Task description: Copy the data exactly as it appears, and do not include any pictures.

Records for processing:
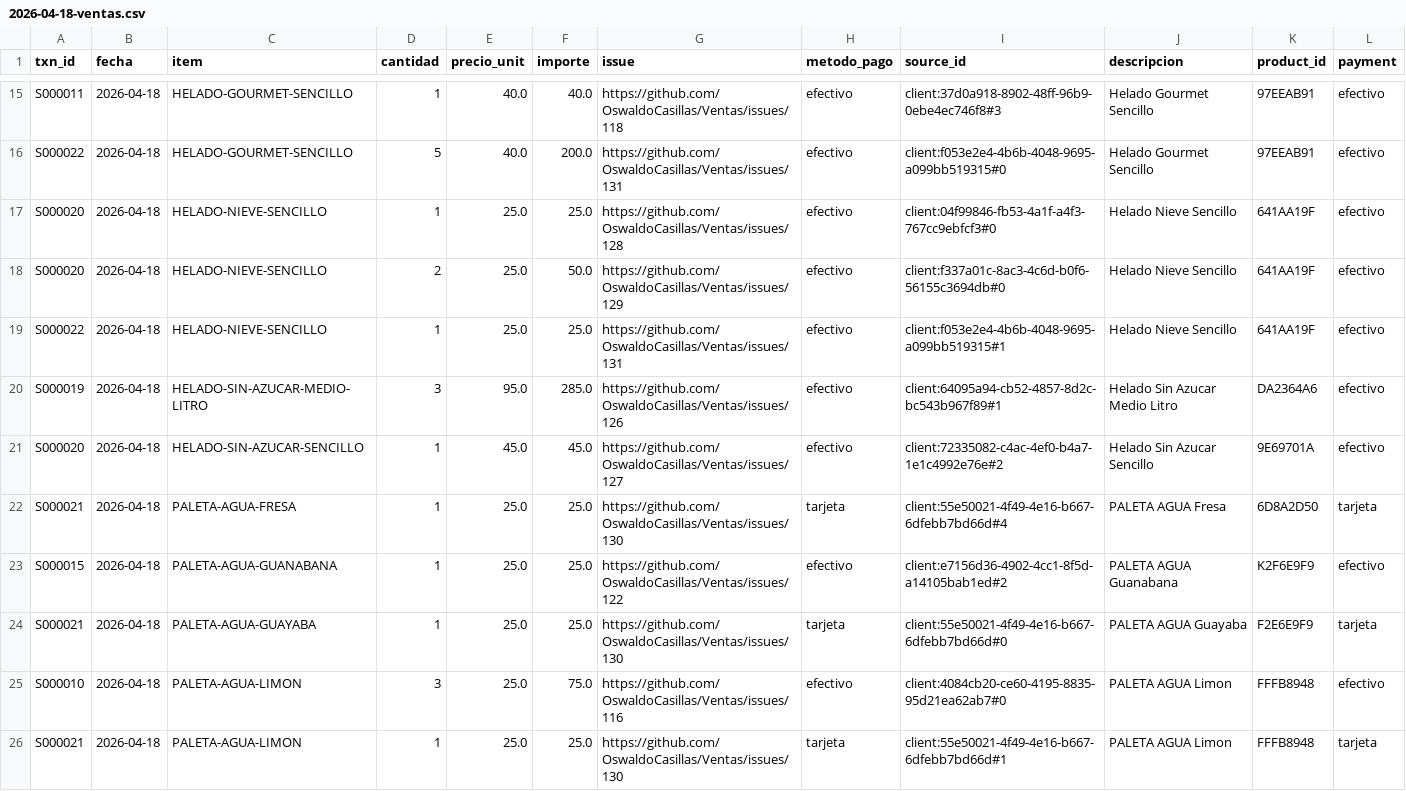
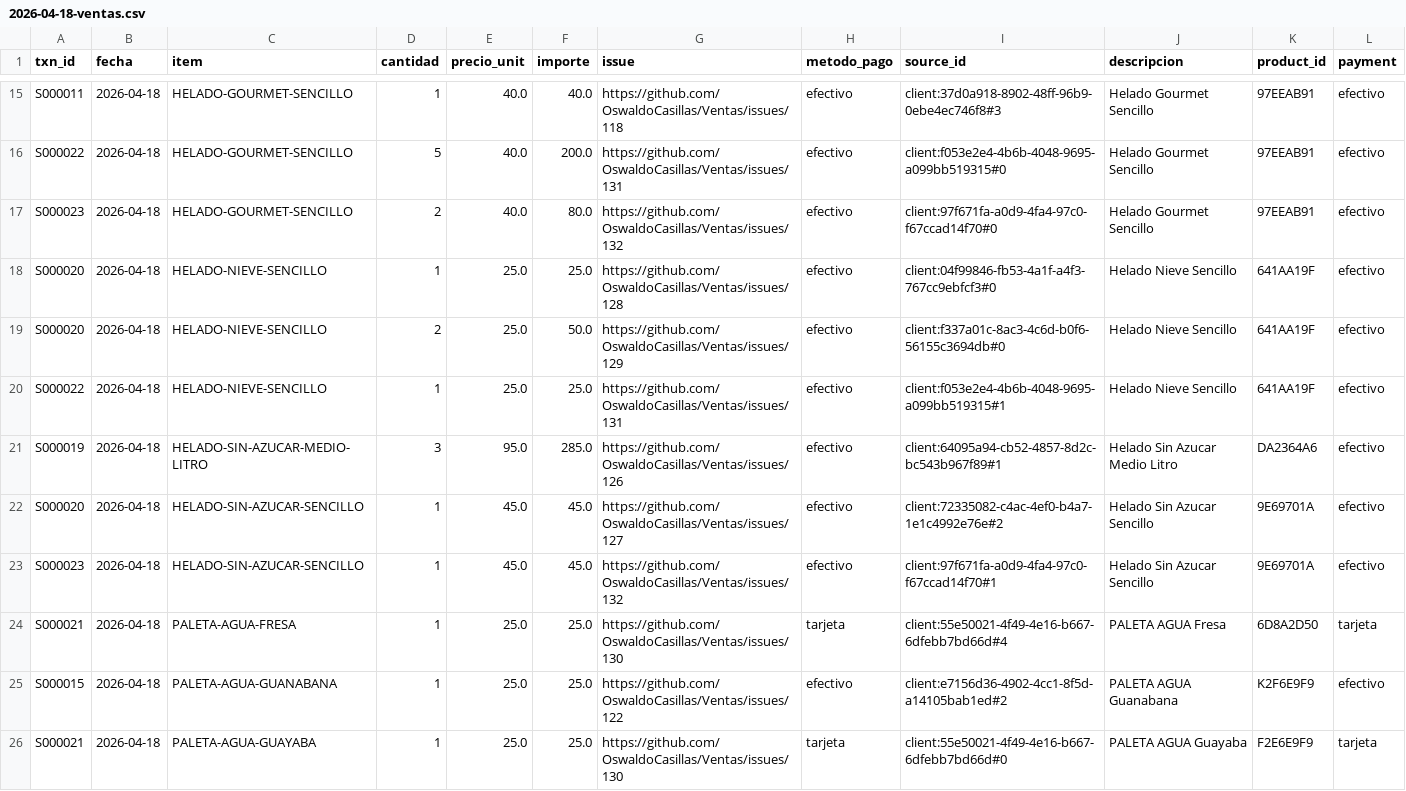
Before and after one commit to OswaldoCasillas/Ventas, a CSV file: docs/diario/2026-04-18-ventas.csv, drawn as a sheet; only a part is shown, gaps mark what is left out; the shorter side is filled out with more unchanged rows.

```diff
--- a/docs/diario/2026-04-18-ventas.csv
+++ b/docs/diario/2026-04-18-ventas.csv
@@ -16,2 +16,3 @@ S000011,2026-04-18,HELADO-GOURMET-SENCILLO,1,40.0,40.0,https://github.com/Oswald
 S000022,2026-04-18,HELADO-GOURMET-SENCILLO,5,40.0,200.0,https://github.com/OswaldoCasillas/Ventas/issues/131,efectivo,client:f053e2e4-4b6b-4048-9695-a099bb519315#0,Helado Gourmet Sencillo,97EEAB91,efectivo
+S000023,2026-04-18,HELADO-GOURMET-SENCILLO,2,40.0,80.0,https://github.com/OswaldoCasillas/Ventas/issues/132,efectivo,client:97f671fa-a0d9-4fa4-97c0-f67ccad14f70#0,Helado Gourmet Sencillo,97EEAB91,efectivo
 S000020,2026-04-18,HELADO-NIEVE-SENCILLO,1,25.0,25.0,https://github.com/OswaldoCasillas/Ventas/issues/128,efectivo,client:04f99846-fb53-4a1f-a4f3-767cc9ebfcf3#0,Helado Nieve Sencillo,641AA19F,efectivo
@@ -21,2 +22,3 @@ S000019,2026-04-18,HELADO-SIN-AZUCAR-MEDIO-LITRO,3,95.0,285.0,https://github.com
 S000020,2026-04-18,HELADO-SIN-AZUCAR-SENCILLO,1,45.0,45.0,https://github.com/OswaldoCasillas/Ventas/issues/127,efectivo,client:72335082-c4ac-4ef0-b4a7-1e1c4992e76e#2,Helado Sin Azucar Sencillo,9E69701A,efectivo
+S000023,2026-04-18,HELADO-SIN-AZUCAR-SENCILLO,1,45.0,45.0,https://github.com/OswaldoCasillas/Ventas/issues/132,efectivo,client:97f671fa-a0d9-4fa4-97c0-f67ccad14f70#1,Helado Sin Azucar Sencillo,9E69701A,efectivo
 S000021,2026-04-18,PALETA-AGUA-FRESA,1,25.0,25.0,https://github.com/OswaldoCasillas/Ventas/issues/130,tarjeta,client:55e50021-4f49-4e16-b667-6dfebb7bd66d#4,PALETA AGUA Fresa,6D8A2D50,tarjeta
```
Also changed, not shown: data/inventory.csv, data/processed_events.csv, 7 other files.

Task solution:
Before and after one commit to OswaldoCasillas/Ventas, a CSV file: docs/diario/2026-04-18-ventas.csv, drawn as a sheet; only a part is shown, gaps mark what is left out; the shorter side is filled out with more unchanged rows.

```diff
--- a/docs/diario/2026-04-18-ventas.csv
+++ b/docs/diario/2026-04-18-ventas.csv
@@ -16,2 +16,3 @@ S000011,2026-04-18,HELADO-GOURMET-SENCILLO,1,40.0,40.0,https://github.com/Oswald
 S000022,2026-04-18,HELADO-GOURMET-SENCILLO,5,40.0,200.0,https://github.com/OswaldoCasillas/Ventas/issues/131,efectivo,client:f053e2e4-4b6b-4048-9695-a099bb519315#0,Helado Gourmet Sencillo,97EEAB91,efectivo
+S000023,2026-04-18,HELADO-GOURMET-SENCILLO,2,40.0,80.0,https://github.com/OswaldoCasillas/Ventas/issues/132,efectivo,client:97f671fa-a0d9-4fa4-97c0-f67ccad14f70#0,Helado Gourmet Sencillo,97EEAB91,efectivo
 S000020,2026-04-18,HELADO-NIEVE-SENCILLO,1,25.0,25.0,https://github.com/OswaldoCasillas/Ventas/issues/128,efectivo,client:04f99846-fb53-4a1f-a4f3-767cc9ebfcf3#0,Helado Nieve Sencillo,641AA19F,efectivo
@@ -21,2 +22,3 @@ S000019,2026-04-18,HELADO-SIN-AZUCAR-MEDIO-LITRO,3,95.0,285.0,https://github.com
 S000020,2026-04-18,HELADO-SIN-AZUCAR-SENCILLO,1,45.0,45.0,https://github.com/OswaldoCasillas/Ventas/issues/127,efectivo,client:72335082-c4ac-4ef0-b4a7-1e1c4992e76e#2,Helado Sin Azucar Sencillo,9E69701A,efectivo
+S000023,2026-04-18,HELADO-SIN-AZUCAR-SENCILLO,1,45.0,45.0,https://github.com/OswaldoCasillas/Ventas/issues/132,efectivo,client:97f671fa-a0d9-4fa4-97c0-f67ccad14f70#1,Helado Sin Azucar Sencillo,9E69701A,efectivo
 S000021,2026-04-18,PALETA-AGUA-FRESA,1,25.0,25.0,https://github.com/OswaldoCasillas/Ventas/issues/130,tarjeta,client:55e50021-4f49-4e16-b667-6dfebb7bd66d#4,PALETA AGUA Fresa,6D8A2D50,tarjeta
```
Also changed, not shown: data/inventory.csv, data/processed_events.csv, 7 other files.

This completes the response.